- _Action item_
Omit the pictures, and output the rest of the entries exactly as written.

- _Entries supplied_
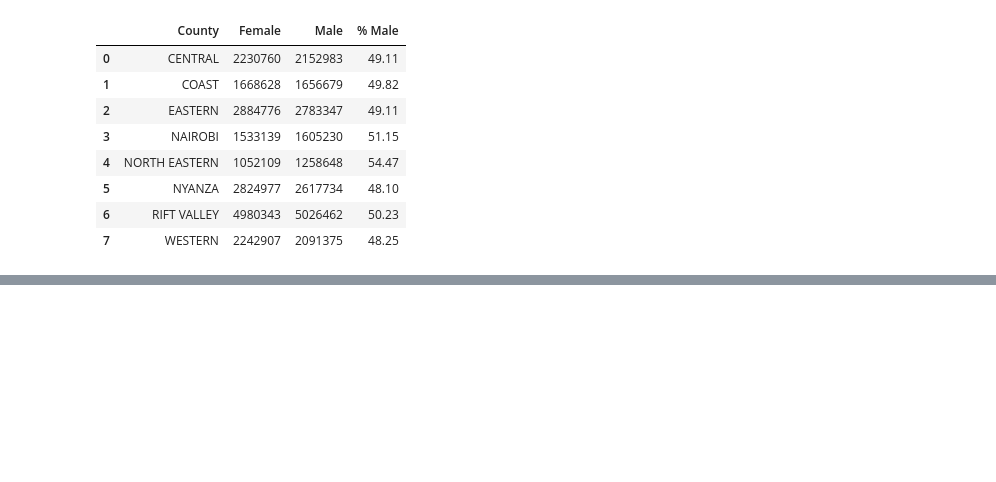
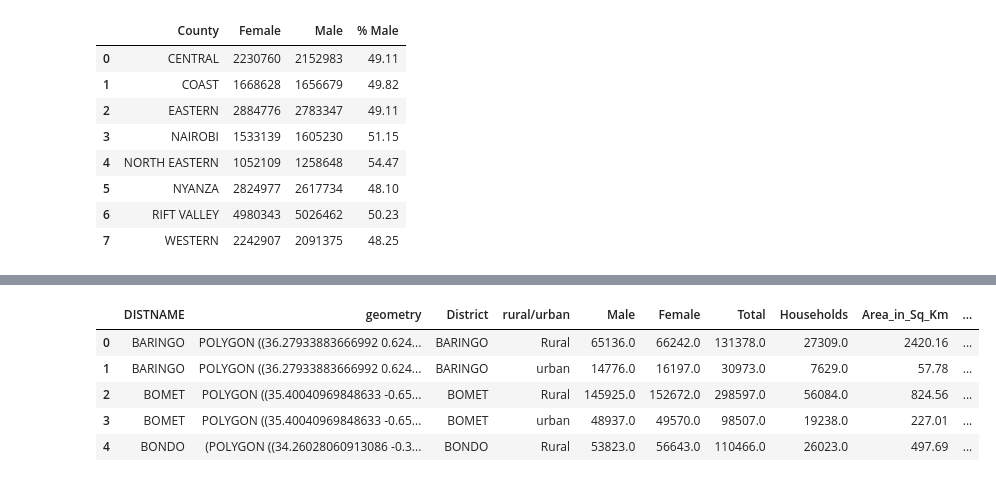
Before and after one commit to wkirui/data_analysis, a Jupyter notebook: Population Data Analysis.ipynb, the cells around one changed output, grey strips where cells are left out. Cells and saved outputs as stored; diff of their text form; code cells hidden in the pictures; blank space fills up the shorter version.

```diff
--- a/Population Data Analysis.ipynb
+++ b/Population Data Analysis.ipynb
@@ -109,0 +180,9 @@ Except for North Eastern, the gender distribution is closely balanced
+# %%
+ke_pop_distribution.head()
+# %% [output]
+|  | DISTNAME | geometry | District | rural/urban | Male | Female | Total | Households | Area_in_Sq_Km | ... |
+| 0 | BARINGO | POLYGON ((36.27933883666992 0.624... | BARINGO | Rural | 65136.0 | 66242.0 | 131378.0 | 27309.0 | 2420.16 | ... |
+| 1 | BARINGO | POLYGON ((36.27933883666992 0.624... | BARINGO | urban | 14776.0 | 16197.0 | 30973.0 | 7629.0 | 57.78 | ... |
+| 2 | BOMET | POLYGON ((35.40040969848633 -0.65... | BOMET | Rural | 145925.0 | 152672.0 | 298597.0 | 56084.0 | 824.56 | ... |
+| 3 | BOMET | POLYGON ((35.40040969848633 -0.65... | BOMET | urban | 48937.0 | 49570.0 | 98507.0 | 19238.0 | 227.01 | ... |
+| 4 | BONDO | (POLYGON ((34.26028060913086 -0.3... | BONDO | Rural | 53823.0 | 56643.0 | 110466.0 | 26023.0 | 497.69 | ... |
```
Also changed, not shown: parts of 19 cells of this notebook.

- _Answer below_
Before and after one commit to wkirui/data_analysis, a Jupyter notebook: Population Data Analysis.ipynb, the cells around one changed output, grey strips where cells are left out. Cells and saved outputs as stored; diff of their text form; code cells hidden in the pictures; blank space fills up the shorter version.

```diff
--- a/Population Data Analysis.ipynb
+++ b/Population Data Analysis.ipynb
@@ -109,0 +180,9 @@ Except for North Eastern, the gender distribution is closely balanced
+# %%
+ke_pop_distribution.head()
+# %% [output]
+|  | DISTNAME | geometry | District | rural/urban | Male | Female | Total | Households | Area_in_Sq_Km | ... |
+| 0 | BARINGO | POLYGON ((36.27933883666992 0.624... | BARINGO | Rural | 65136.0 | 66242.0 | 131378.0 | 27309.0 | 2420.16 | ... |
+| 1 | BARINGO | POLYGON ((36.27933883666992 0.624... | BARINGO | urban | 14776.0 | 16197.0 | 30973.0 | 7629.0 | 57.78 | ... |
+| 2 | BOMET | POLYGON ((35.40040969848633 -0.65... | BOMET | Rural | 145925.0 | 152672.0 | 298597.0 | 56084.0 | 824.56 | ... |
+| 3 | BOMET | POLYGON ((35.40040969848633 -0.65... | BOMET | urban | 48937.0 | 49570.0 | 98507.0 | 19238.0 | 227.01 | ... |
+| 4 | BONDO | (POLYGON ((34.26028060913086 -0.3... | BONDO | Rural | 53823.0 | 56643.0 | 110466.0 | 26023.0 | 497.69 | ... |
```
Also changed, not shown: parts of 19 cells of this notebook.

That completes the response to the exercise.